You’d think, listening to Ministers reeling off employment numbers and media reports of new job announcements, that Ireland was some lean, mean job creation machine. Well, in comparison with other EU-15 countries we are neither mean nor lean. Indeed, we fall well behind in key sectors.
Let’s leave aside the arguments over the 2013 employment numbers. I suggested that they were inflated due to a statistical re-alignment between the Quarter National Household Survey and the Census (you can read those arguments here andhere). If people want to believe that job growth in 2013 (when domestic demand fell) was higher than in 2014 (when domestic demand rose by nearly 4 percent) – well, sure, go ahead. I prefer to take on board the CSO’s warning about interpreting job creation trends in 2013.

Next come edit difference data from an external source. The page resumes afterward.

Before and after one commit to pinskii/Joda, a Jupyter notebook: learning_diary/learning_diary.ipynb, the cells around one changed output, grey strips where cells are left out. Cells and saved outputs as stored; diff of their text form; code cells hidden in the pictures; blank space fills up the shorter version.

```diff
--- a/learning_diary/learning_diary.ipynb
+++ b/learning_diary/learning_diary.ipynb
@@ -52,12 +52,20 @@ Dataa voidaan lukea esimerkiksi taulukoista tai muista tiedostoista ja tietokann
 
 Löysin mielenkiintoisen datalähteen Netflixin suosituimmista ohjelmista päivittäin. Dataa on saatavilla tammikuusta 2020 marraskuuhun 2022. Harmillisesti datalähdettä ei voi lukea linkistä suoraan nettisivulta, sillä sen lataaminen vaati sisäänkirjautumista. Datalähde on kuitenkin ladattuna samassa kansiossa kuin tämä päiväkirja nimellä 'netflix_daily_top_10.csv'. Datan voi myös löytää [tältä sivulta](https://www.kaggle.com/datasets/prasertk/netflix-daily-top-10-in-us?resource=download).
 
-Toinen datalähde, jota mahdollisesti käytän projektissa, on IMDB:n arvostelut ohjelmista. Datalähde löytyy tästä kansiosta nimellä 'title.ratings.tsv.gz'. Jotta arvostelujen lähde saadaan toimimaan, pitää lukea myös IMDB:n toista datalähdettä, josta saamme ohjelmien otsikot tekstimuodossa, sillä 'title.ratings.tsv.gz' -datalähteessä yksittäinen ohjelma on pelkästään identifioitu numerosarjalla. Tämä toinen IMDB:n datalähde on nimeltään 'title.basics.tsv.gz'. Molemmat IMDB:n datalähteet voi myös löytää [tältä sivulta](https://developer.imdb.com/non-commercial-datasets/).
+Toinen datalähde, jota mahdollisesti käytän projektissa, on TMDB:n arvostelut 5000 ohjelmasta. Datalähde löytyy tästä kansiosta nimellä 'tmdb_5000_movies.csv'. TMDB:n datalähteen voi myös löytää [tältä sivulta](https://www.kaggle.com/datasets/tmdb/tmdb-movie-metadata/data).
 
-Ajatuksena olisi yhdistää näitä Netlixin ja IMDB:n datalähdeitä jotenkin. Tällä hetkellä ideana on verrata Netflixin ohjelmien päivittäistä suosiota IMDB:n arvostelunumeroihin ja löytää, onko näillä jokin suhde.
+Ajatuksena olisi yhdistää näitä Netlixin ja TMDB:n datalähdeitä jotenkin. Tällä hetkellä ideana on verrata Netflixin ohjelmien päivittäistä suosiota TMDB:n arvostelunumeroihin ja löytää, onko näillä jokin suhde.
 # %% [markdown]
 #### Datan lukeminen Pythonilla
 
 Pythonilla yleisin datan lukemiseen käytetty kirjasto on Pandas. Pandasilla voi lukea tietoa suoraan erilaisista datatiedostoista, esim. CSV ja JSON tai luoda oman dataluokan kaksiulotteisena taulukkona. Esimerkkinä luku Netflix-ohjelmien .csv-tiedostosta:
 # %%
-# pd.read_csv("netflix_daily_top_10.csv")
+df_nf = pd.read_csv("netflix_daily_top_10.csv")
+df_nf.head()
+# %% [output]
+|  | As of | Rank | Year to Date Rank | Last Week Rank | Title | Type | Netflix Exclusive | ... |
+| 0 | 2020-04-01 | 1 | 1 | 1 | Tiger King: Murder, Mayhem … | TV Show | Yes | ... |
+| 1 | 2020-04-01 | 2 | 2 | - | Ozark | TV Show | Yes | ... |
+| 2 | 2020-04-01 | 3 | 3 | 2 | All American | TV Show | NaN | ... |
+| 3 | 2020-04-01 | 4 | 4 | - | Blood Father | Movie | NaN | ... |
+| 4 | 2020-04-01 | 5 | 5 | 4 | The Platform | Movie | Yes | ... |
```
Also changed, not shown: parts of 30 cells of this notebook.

Robust comparisons can only start with the last quarter of 2013. That’s when the CSO finished its statistical re-alignment. Therefore, we have two year-on-year periods to compare. We should be cautious interpreting this data; it would be preferable to have a longer time-series. Therefore, any conclusions are tentative and subject to revision.
The following looks at the market, or business, economy. This is essentially the private sector, excluding the public sector dominated sectors (public administration, education and health) and the farming sector. Here are the year-on-year figures for 2014 to 2015 Quarter 1.
This doesn’t look so bad. Ireland’s employment growth is above the EU-15 average and ranks 4th in the table. However, something interesting happens when we exclude the construction sector which is non-traded and which in the past the Irish economy overly-relied on for job creation.
Ireland falls well down the job creation table when construction is excluded – below the EU-15 average.
In the last year, the Irish market economy generated 29,700 jobs. Of this, 19,500 jobs were in the construction sector – or 66 percent.
When we look at the previous quarter – the 4th quarter of 2014 – we find a similar pattern.
There are two noteworthy aspects of this. First, it could be argued that construction is due a substantial rise. Prior to the recession we saw construction employment grow well beyond the European average (in Ireland it made up 40 percent of all market economy jobs growth between 2000 and 2007). Then it collapsed. The rise we are witnessing is merely construction heading back to European norms.
However, construction employment is already at the European level. Construction employment in the EU-15 makes up 5.9 percent of the labour force; in Ireland, it is already at 5.7 percent – even after years of decimation.
But beyond the construction element, there is a wider question to be asked about our economy’s ability to generate jobs.
In a previous post, it was observed that while the economy grew by over 4 percent, living standards fell further behind EU averages. Here, we find a similar pattern.
The Irish economy grew at four times the rate of the EU-15. Yet, it could only generate the same amount of jobs in the market economy when construction is excluded. When the first quarter data is published for this year, the comparison will be even worse.
Ireland’s lean mean job creation machine looks a bit more flabby, not so mean and content to let construction drive the market economy.
Let’s hope this doesn’t continue.